## DATA TO USE
- - -
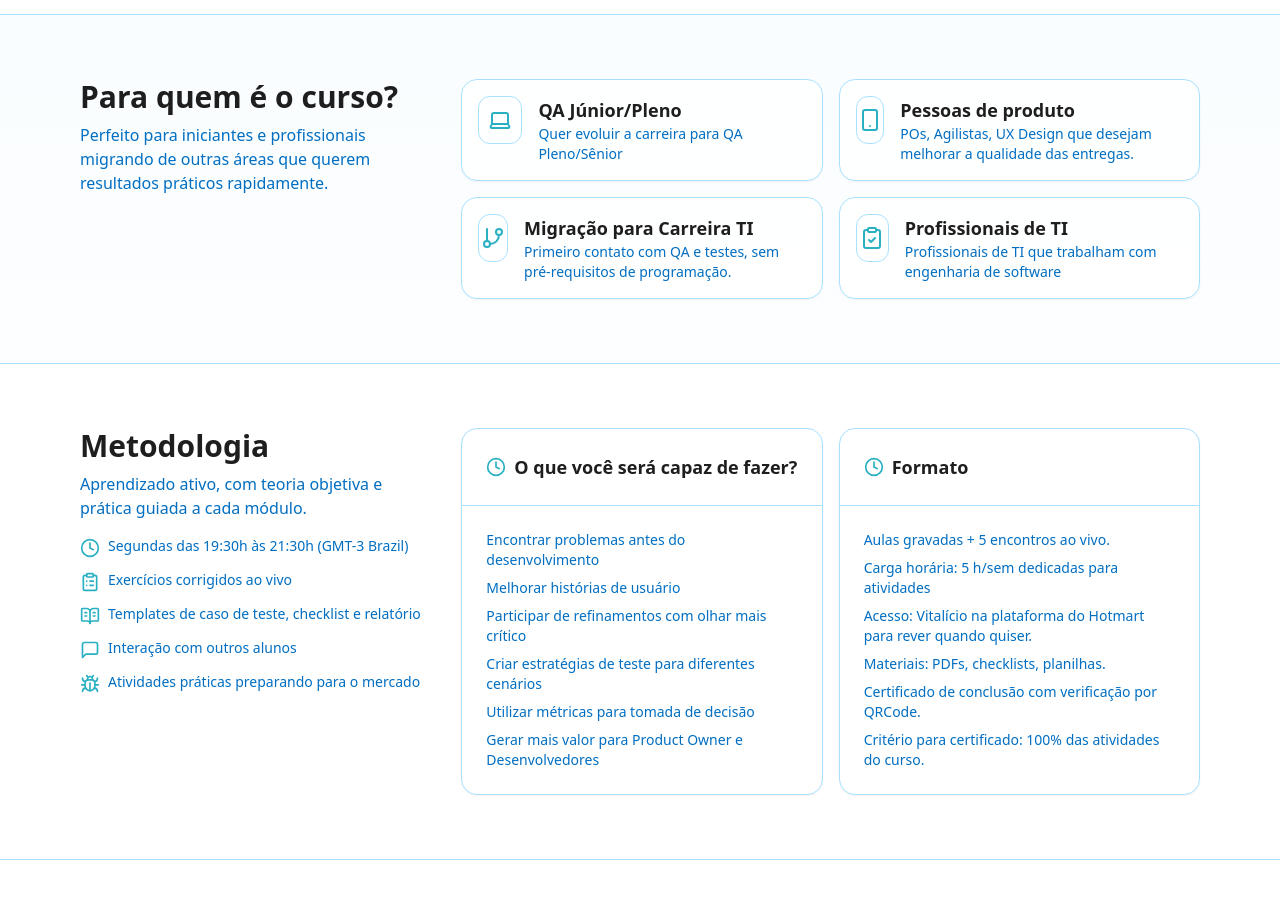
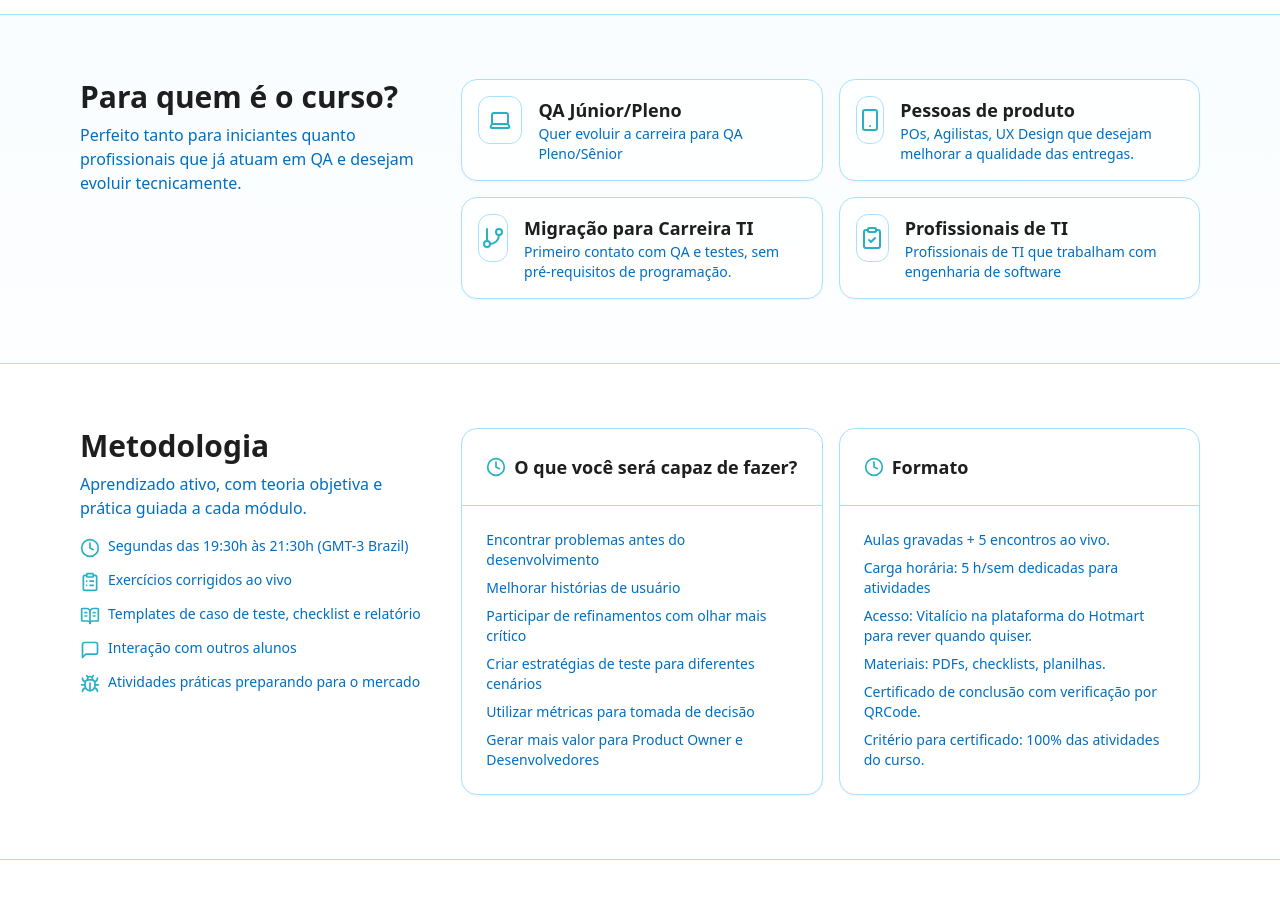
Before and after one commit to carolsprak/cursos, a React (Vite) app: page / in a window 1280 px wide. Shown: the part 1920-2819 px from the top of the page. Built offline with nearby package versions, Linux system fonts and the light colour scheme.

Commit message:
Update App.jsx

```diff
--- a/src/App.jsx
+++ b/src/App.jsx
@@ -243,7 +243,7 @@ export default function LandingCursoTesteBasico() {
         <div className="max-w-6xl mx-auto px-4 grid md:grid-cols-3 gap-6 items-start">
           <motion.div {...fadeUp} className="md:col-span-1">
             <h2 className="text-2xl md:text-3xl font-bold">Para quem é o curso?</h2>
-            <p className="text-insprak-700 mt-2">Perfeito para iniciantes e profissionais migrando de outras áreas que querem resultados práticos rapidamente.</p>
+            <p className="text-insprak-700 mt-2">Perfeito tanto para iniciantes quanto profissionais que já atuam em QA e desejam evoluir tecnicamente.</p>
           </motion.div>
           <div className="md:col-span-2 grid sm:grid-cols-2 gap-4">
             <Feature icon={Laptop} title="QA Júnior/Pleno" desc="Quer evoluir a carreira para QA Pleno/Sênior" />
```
- - -
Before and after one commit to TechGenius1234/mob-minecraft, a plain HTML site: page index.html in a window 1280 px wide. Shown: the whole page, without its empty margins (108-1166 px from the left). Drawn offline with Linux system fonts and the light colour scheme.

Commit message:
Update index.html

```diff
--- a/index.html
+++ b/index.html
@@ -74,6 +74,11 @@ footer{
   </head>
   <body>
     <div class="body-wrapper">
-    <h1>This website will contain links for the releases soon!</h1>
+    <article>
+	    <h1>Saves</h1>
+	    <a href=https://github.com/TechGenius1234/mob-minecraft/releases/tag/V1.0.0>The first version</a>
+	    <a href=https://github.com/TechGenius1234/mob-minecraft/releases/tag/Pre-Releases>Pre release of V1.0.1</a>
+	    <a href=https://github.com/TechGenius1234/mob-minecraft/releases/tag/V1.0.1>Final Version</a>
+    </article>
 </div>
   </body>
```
- - -
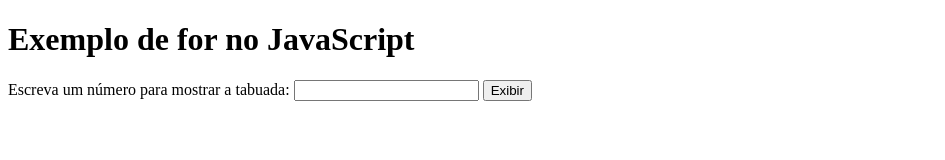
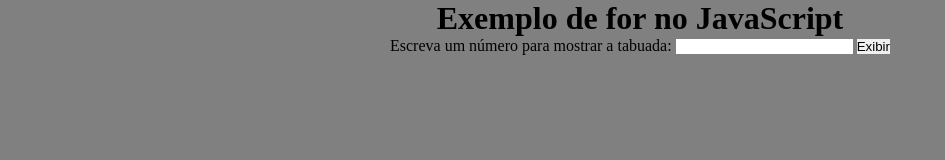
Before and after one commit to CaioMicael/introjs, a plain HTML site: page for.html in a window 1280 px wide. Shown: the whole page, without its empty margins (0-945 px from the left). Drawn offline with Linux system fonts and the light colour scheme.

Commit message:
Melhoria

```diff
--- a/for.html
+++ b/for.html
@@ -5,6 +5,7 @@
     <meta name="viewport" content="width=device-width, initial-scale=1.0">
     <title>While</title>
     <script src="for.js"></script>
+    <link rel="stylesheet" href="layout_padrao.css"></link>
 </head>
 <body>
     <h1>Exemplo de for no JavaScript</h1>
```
- - -
## PROBLEM DETAILS
Search the preceding listing for "profissionais", then copy every line that holds it.

## OUTPUT FOR THIS EXERCISE
-            <p className="text-insprak-700 mt-2">Perfeito para iniciantes e profissionais migrando de outras áreas que querem resultados práticos rapidamente.</p>
+            <p className="text-insprak-700 mt-2">Perfeito tanto para iniciantes quanto profissionais que já atuam em QA e desejam evoluir tecnicamente.</p>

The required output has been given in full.